• **Your instructions**: How many lines of these entries hold the string "shown"? Reply with the number alone.

_ _ _ _ _ _ _

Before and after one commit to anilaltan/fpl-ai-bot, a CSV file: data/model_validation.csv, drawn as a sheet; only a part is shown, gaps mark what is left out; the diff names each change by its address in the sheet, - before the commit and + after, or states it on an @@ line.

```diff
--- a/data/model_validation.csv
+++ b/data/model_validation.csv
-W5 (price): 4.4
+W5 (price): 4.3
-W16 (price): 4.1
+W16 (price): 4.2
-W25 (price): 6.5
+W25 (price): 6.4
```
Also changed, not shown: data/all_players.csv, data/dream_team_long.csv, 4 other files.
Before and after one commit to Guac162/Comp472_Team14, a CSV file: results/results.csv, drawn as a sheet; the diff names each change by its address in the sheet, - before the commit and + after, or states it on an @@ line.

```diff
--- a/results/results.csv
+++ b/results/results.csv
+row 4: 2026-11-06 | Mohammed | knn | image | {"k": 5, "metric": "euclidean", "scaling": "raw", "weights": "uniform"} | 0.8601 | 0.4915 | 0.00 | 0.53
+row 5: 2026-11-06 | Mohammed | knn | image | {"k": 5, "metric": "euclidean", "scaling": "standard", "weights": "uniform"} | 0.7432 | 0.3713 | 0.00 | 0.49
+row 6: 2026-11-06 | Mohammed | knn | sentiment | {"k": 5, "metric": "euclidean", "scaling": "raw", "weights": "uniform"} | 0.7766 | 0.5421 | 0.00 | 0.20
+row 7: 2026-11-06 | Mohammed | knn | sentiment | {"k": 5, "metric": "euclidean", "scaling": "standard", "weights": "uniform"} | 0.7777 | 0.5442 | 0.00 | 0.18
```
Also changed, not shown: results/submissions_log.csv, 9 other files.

_ _ _ _ _ _ _

• **Solution**: 3